WHAT TO PRODUCE
Each line that has the string "href" must be copied from the records below.

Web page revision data
======
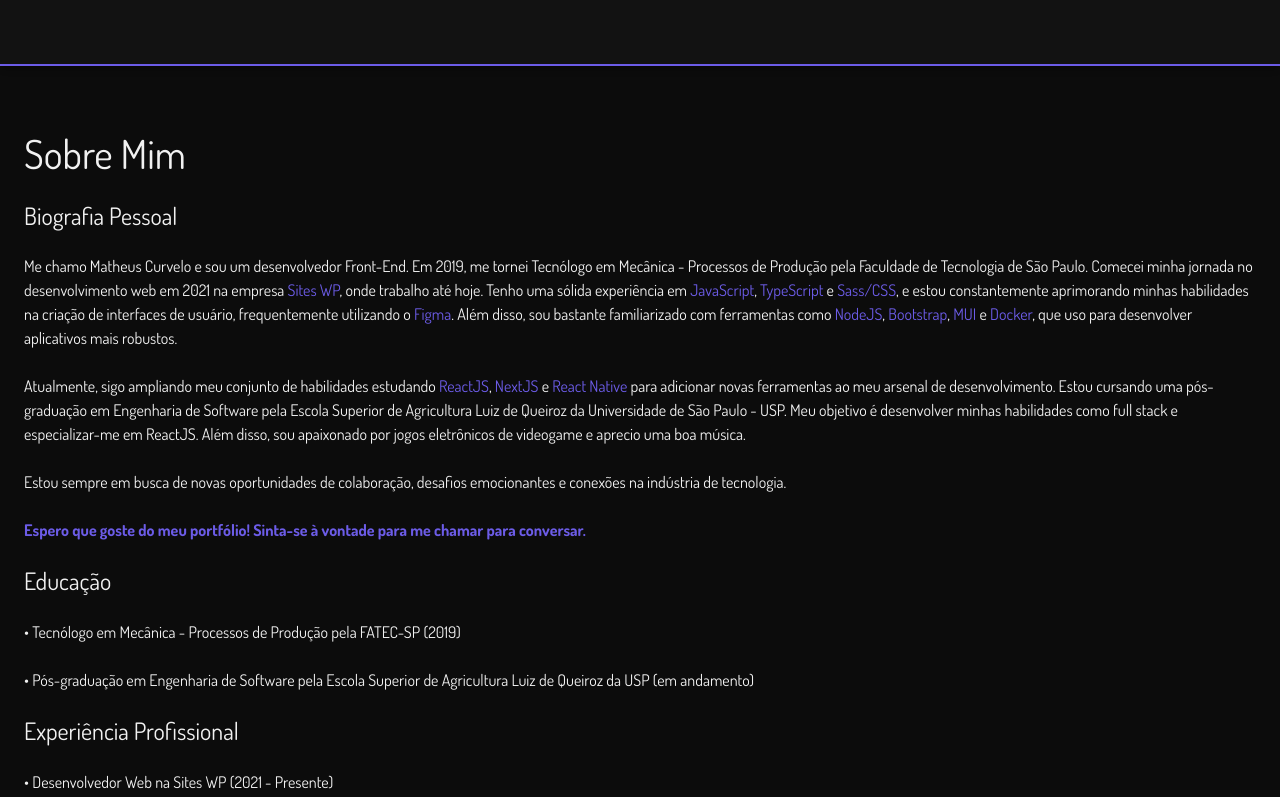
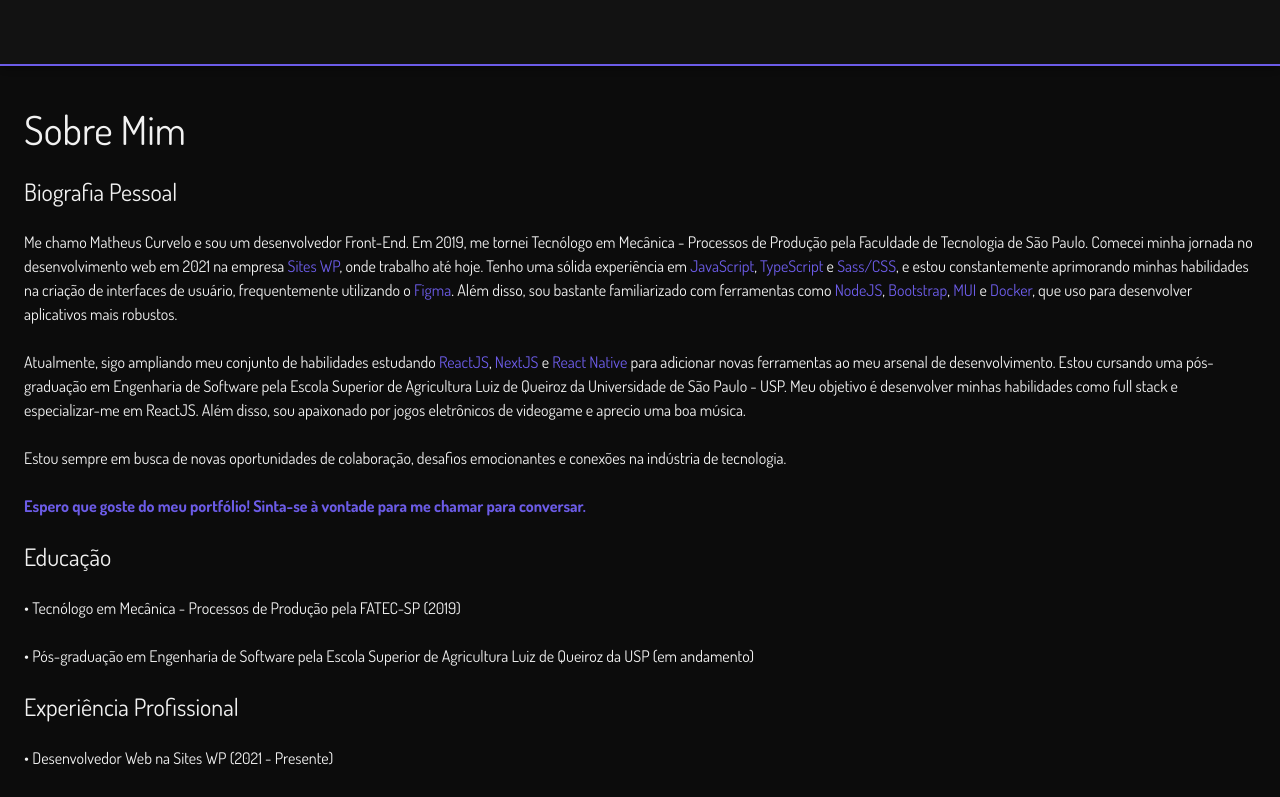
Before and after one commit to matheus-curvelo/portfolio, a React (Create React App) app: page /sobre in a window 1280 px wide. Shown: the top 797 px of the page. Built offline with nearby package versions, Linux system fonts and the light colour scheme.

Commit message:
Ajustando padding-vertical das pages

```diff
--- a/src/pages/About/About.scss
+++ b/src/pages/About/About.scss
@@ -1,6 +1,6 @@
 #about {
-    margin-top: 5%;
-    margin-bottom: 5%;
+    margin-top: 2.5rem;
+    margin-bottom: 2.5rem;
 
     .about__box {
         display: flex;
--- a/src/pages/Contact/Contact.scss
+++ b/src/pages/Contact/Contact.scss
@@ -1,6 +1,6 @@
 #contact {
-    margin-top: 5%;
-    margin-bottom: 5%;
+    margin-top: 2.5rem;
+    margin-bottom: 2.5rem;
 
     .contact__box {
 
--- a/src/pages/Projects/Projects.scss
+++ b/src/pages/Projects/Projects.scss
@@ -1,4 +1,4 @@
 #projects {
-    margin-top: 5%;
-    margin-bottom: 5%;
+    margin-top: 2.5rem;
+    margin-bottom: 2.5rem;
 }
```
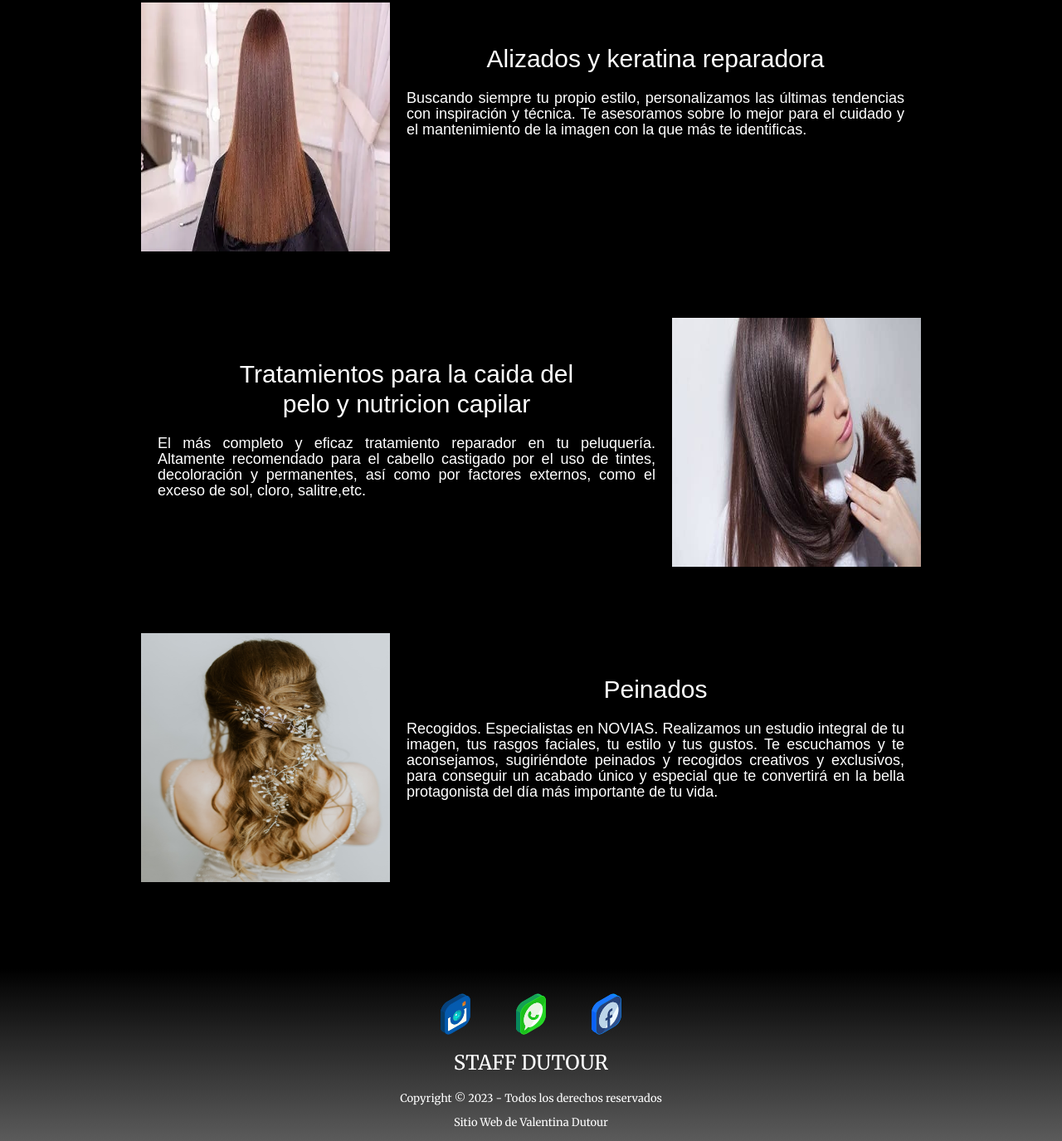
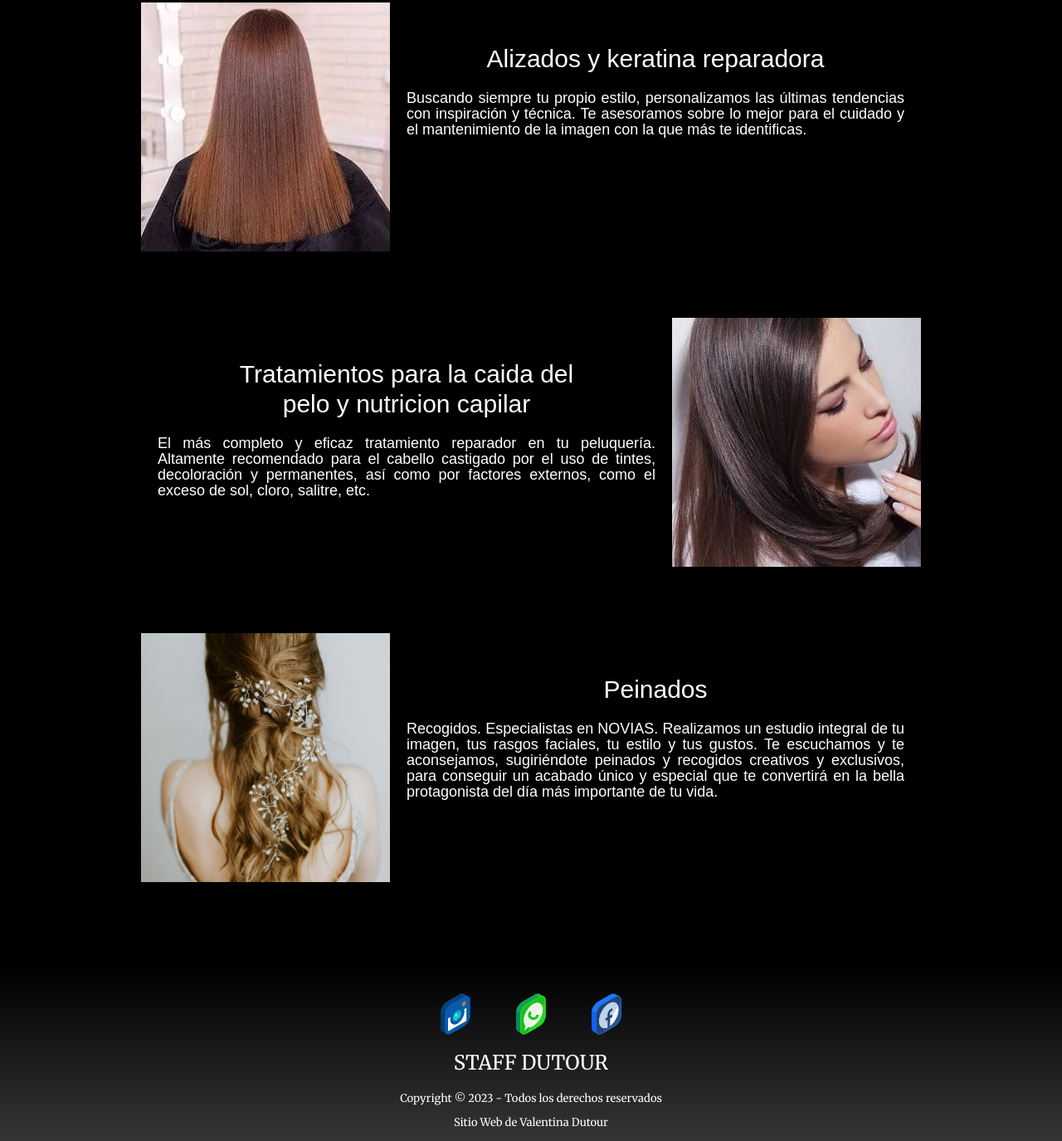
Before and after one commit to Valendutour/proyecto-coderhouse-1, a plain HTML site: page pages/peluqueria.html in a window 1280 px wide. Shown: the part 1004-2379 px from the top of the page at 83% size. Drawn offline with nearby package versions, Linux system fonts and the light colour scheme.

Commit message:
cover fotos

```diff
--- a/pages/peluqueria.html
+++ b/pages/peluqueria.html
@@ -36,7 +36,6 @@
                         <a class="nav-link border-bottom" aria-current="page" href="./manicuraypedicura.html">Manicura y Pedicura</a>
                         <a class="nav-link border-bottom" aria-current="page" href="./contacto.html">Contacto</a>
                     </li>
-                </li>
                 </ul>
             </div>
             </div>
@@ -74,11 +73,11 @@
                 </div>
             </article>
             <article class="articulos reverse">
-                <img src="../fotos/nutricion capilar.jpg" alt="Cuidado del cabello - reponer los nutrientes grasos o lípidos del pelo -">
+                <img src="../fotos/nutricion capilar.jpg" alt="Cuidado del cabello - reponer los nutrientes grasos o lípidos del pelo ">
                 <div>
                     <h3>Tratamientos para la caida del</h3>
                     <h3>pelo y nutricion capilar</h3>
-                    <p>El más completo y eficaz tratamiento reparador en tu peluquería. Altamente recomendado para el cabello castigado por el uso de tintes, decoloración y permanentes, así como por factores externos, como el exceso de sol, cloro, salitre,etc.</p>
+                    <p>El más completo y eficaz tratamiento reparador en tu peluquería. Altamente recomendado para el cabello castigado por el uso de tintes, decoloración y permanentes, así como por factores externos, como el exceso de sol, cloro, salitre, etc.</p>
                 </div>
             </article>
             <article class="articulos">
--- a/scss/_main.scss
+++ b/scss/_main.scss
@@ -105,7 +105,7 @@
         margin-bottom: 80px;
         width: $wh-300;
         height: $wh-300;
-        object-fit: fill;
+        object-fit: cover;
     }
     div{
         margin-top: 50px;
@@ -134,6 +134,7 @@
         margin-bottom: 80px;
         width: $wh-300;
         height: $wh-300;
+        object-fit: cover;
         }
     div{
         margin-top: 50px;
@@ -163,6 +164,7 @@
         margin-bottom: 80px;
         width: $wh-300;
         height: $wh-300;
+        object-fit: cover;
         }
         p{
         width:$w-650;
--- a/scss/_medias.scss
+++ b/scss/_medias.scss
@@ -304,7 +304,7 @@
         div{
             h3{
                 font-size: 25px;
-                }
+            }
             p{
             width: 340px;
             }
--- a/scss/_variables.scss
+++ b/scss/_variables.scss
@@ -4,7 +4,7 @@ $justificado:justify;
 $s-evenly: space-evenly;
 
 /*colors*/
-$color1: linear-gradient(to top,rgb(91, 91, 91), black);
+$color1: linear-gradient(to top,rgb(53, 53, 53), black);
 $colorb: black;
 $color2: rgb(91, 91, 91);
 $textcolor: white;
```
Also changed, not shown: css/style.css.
======
ANSWER SPACE
                         <a class="nav-link border-bottom" aria-current="page" href="./manicuraypedicura.html">Manicura y Pedicura</a>
                         <a class="nav-link border-bottom" aria-current="page" href="./contacto.html">Contacto</a>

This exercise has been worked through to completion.